Publication Date
Published by / Citation
Original Language


Partner Organisation
Drug Demand Reduction
humanitarian crisis
Central Asia

Supporting displaced people from Afghanistan and host communities in neighbouring countries – UNODC regional workshop on drug use prevention, treatment and care

From 5th to 9th June, UNODC organized a hybrid regional workshop with a total of 42 participants from the government, civil society organizations (CSOs) and UN agencies, to assist the strengthening of evidence-based prevention, treatment and care strategies and responses in support of vulnerable communities including displaced Afghan people as well as host communities in the neighbouring countries of Afghanistan. 

Displacement and humanitarian emergencies can enhance vulnerabilities for the onset of substance use and the development of substance use disorders. The majority of displaced populations are hosted in low- and middle-income countries and local communities might already struggle to provide effective services for people with mental health and substance use disorders, as globally only one in every five persons with a drug use disorder has access to treatment. Often there is a lack of trained health and social professionals who can address drug use disorders as biopsychosocial health disorders and respond effectively. While large parts of the global opium produced and increasingly also stimulants produced come from Afghanistan1, at the same time many people in Afghanistan are facing health and social problems associated with their substance use and the shortage of substance use disorders treatment and care services, especially for women.  

The humanitarian situation in Afghanistan worsened significantly since August 2021 and the provision of international aid has become more and more challenging.
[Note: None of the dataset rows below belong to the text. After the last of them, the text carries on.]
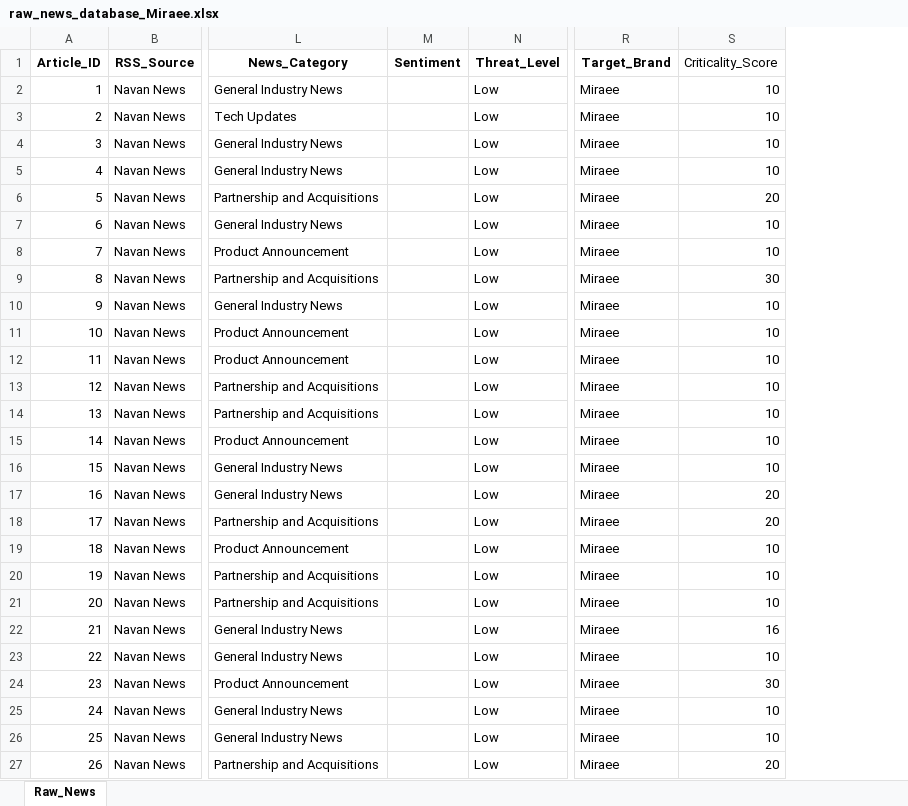
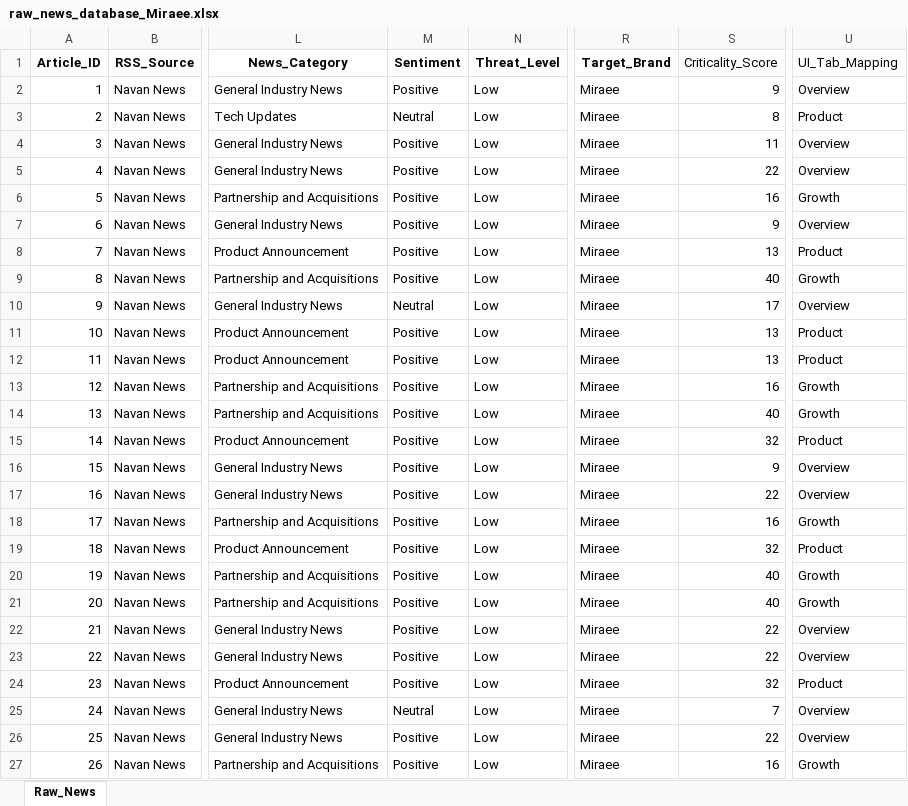
Before and after one commit to knirantar-Mondee/TabhiGroupDashboard_1, an Excel workbook: News_Dashboard/data/raw_news_database_Miraee.xlsx, sheet Raw_News, drawn as a sheet; only a part is shown, gaps mark what is left out; values as stored, in another font and other column widths than the file's, no borders; the diff covers the shown part only; the diff names each change by its address in the sheet, - before the commit and + after, or states it on an @@ line.

Commit message:
made changes for rubrics and llm sentiment backfill

```diff
--- a/News_Dashboard/data/raw_news_database_Miraee.xlsx (sheet Raw_News)
+++ b/News_Dashboard/data/raw_news_database_Miraee.xlsx (sheet Raw_News)
+column U (UI_Tab_Mapping), rows 2-27: Overview | Product | Overview | Overview | Growth | Overview | Product | Growth | Overview | Product | Product | Growth | Growth | Product | Overview | Overview | Growth | Product | Growth | Growth | Overview | Overview | Product | Overview | Overview | Growth
-M2 (Sentiment): (empty)
+M2 (Sentiment): Positive
-S2 (Criticality_Score): 10
+S2 (Criticality_Score): 9
-M3 (Sentiment): (empty)
+M3 (Sentiment): Neutral
-S3 (Criticality_Score): 10
+S3 (Criticality_Score): 8
-M4:M9 (Sentiment): (empty)
+M4:M9 (Sentiment): Positive
-S4 (Criticality_Score): 10
+S4 (Criticality_Score): 11
-S5 (Criticality_Score): 10
+S5 (Criticality_Score): 22
-S6 (Criticality_Score): 20
+S6 (Criticality_Score): 16
-S7 (Criticality_Score): 10
+S7 (Criticality_Score): 9
-S8 (Criticality_Score): 10
+S8 (Criticality_Score): 13
-S9 (Criticality_Score): 30
+S9 (Criticality_Score): 40
-M10 (Sentiment): (empty)
+M10 (Sentiment): Neutral
-S10 (Criticality_Score): 10
+S10 (Criticality_Score): 17
-M11:M24 (Sentiment): (empty)
+M11:M24 (Sentiment): Positive
-S11:S12 (Criticality_Score): 10
+S11:S12 (Criticality_Score): 13
-S13 (Criticality_Score): 10
+S13 (Criticality_Score): 16
-S14 (Criticality_Score): 10
+S14 (Criticality_Score): 40
-S15 (Criticality_Score): 10
+S15 (Criticality_Score): 32
-S16 (Criticality_Score): 10
+S16 (Criticality_Score): 9
-S17 (Criticality_Score): 20
+S17 (Criticality_Score): 22
-S18 (Criticality_Score): 20
+S18 (Criticality_Score): 16
-S19 (Criticality_Score): 10
+S19 (Criticality_Score): 32
-S20:S21 (Criticality_Score): 10
+S20:S21 (Criticality_Score): 40
-S22 (Criticality_Score): 16
+S22 (Criticality_Score): 22
-S23 (Criticality_Score): 10
+S23 (Criticality_Score): 22
-S24 (Criticality_Score): 30
+S24 (Criticality_Score): 32
-M25 (Sentiment): (empty)
+M25 (Sentiment): Neutral
-S25 (Criticality_Score): 10
+S25 (Criticality_Score): 7
-M26:M27 (Sentiment): (empty)
+M26:M27 (Sentiment): Positive
-S26 (Criticality_Score): 10
+S26 (Criticality_Score): 22
-S27 (Criticality_Score): 20
+S27 (Criticality_Score): 16
```
Also changed, not shown: 14 removed rows and 907 edited cells elsewhere in this sheet, News_Dashboard/data/raw_news_database_Mondee.xlsx, News_Intelligence/output/raw_news_database_Miraee.xlsx, 12 other files.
The number of refugees and asylum-seekers from Afghanistan was estimated to be 5.2 million (23% women and 47% children) with majority of them staying in Iran, Pakistan and Central Asia s of the end of 2022.  
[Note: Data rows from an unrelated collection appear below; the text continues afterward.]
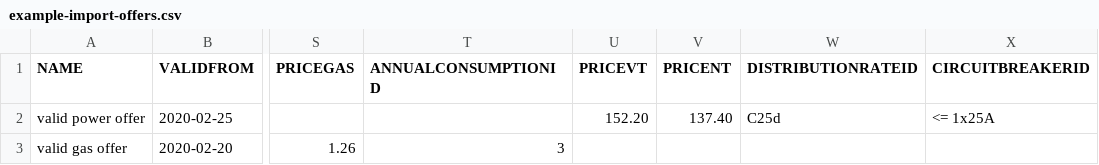
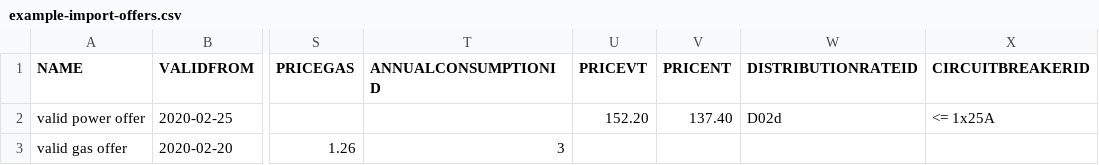
Before and after one commit to Abdykarov/pxe-frontend, a CSV file: src/assets/csv/example-import-offers.csv, drawn as a sheet; only a part is shown, gaps mark what is left out; the diff names each change by its address in the sheet, - before the commit and + after, or states it on an @@ line.

```diff
--- a/src/assets/csv/example-import-offers.csv
+++ b/src/assets/csv/example-import-offers.csv
-W2 (DISTRIBUTIONRATEID): C25d
+W2 (DISTRIBUTIONRATEID): D02d
```
Also changed, not shown: 6 other files.
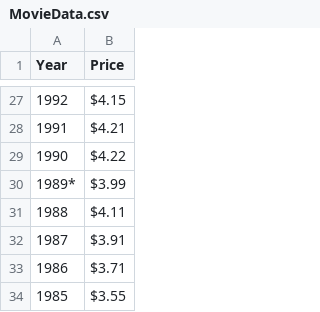
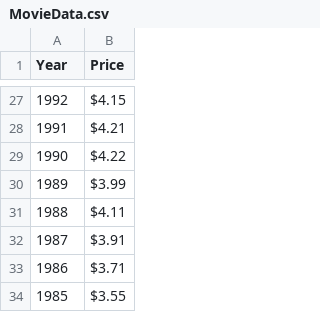
Before and after one commit to sgus1318/Big-Data, a CSV file: MovieData.csv, drawn as a sheet; only a part is shown, gaps mark what is left out.

Commit message:
moviedata_load

```diff
--- a/MovieData.csv
+++ b/MovieData.csv
@@ -29,3 +29,3 @@ Year,Price
 1990,$4.22
-1989*,$3.99
+1989,$3.99
 1988,$4.11
```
As a response to these developments, the workshop was organized with those engaging in drug demand reduction or working closely with displaced people: policymakers, technical experts/representatives of civil society and UN partners including the International Organization for Migration (IOM), United Nations High Commissioner for Refugees (UNHCR), UN Women and World Health Organization (WHO) from eight countries (Afghanistan, Iran, Kazakhstan, Kyrgyzstan, Pakistan, Tajikistan, Turkmenistan and Uzbekistan). The workshop addressed the identification of local needs and challenges and discussed options to avail evidence-based drug use prevention, treatment and care responses in host communities and for displaced Afghan people residing their neighbouring countries.  

The regional workshop consisted of plenary sessions that allowed active interaction and information sharing of the challenges and practices encountered in each country, as well as specialized sessions on evidence-based prevention and treatment responses, designed and adapted for resource-limited settings, namely a) UNODC Strong Families, a selective family-based drug use prevention programme, or b) UNODC Treatnet adapted as essential treatment and care for people with drug use disorders in humanitarian settings. In addition, country presentations also allowed participants to examine local situations, share information and work together to develop relevant support programmes. The workshop entailed a series of group discussions, which enabled country delegations to learn from each other and consider potential interventions to be translated into action plans to address the needs of people at risk of or with substance use disorders in the region through scalable prevention and treatment responses.  

One Afghan person in displacement shared their challenging situations, stating, “one of the most concerning issues is the education of our teenage children ... another problem is lack of financial ability to go for health services, especially to private hospitals and insufficient accessibility to international aids ... paying attention to these problems will greatly save ourselves, children and entire family from involvement in drug abuse and drug-related illegal activities”.   

The regional workshop served as an opportunity for policymakers and stakeholders from each country to identify areas of priority and collaboration with national, regional and international partners. Participants were committed to support the young generations in the region to grow into healthy adults that live in a safe environment, resilient to drugs and drug-related crime. 

UNODC, in collaboration with its partners from governments, civil societies, relevant UN and regional partners, stands ready to further support the region and displaced populations in the region, starting with the implementations of the action plans developed during the workshop and this enhancing public health and public safety for people in Afghan and the entire region.    

This event was organized by the UNODC Prevention, Treatment and Rehabilitation Section (PTRS), in coordination with the Regional Office for Central Asia (ROCA), the Regional Programme for Afghanistan and neighbouring countries (RP), Country Office for Afghanistan (COAFG), Iran (COIRA), Kazakhstan and respective field offices. 

Related links – drug use prevention, treatment and care for drug use disorders in crisis:  

Share the Knowledge: ISSUP members can post in the Knowledge Share – Sign in or become a member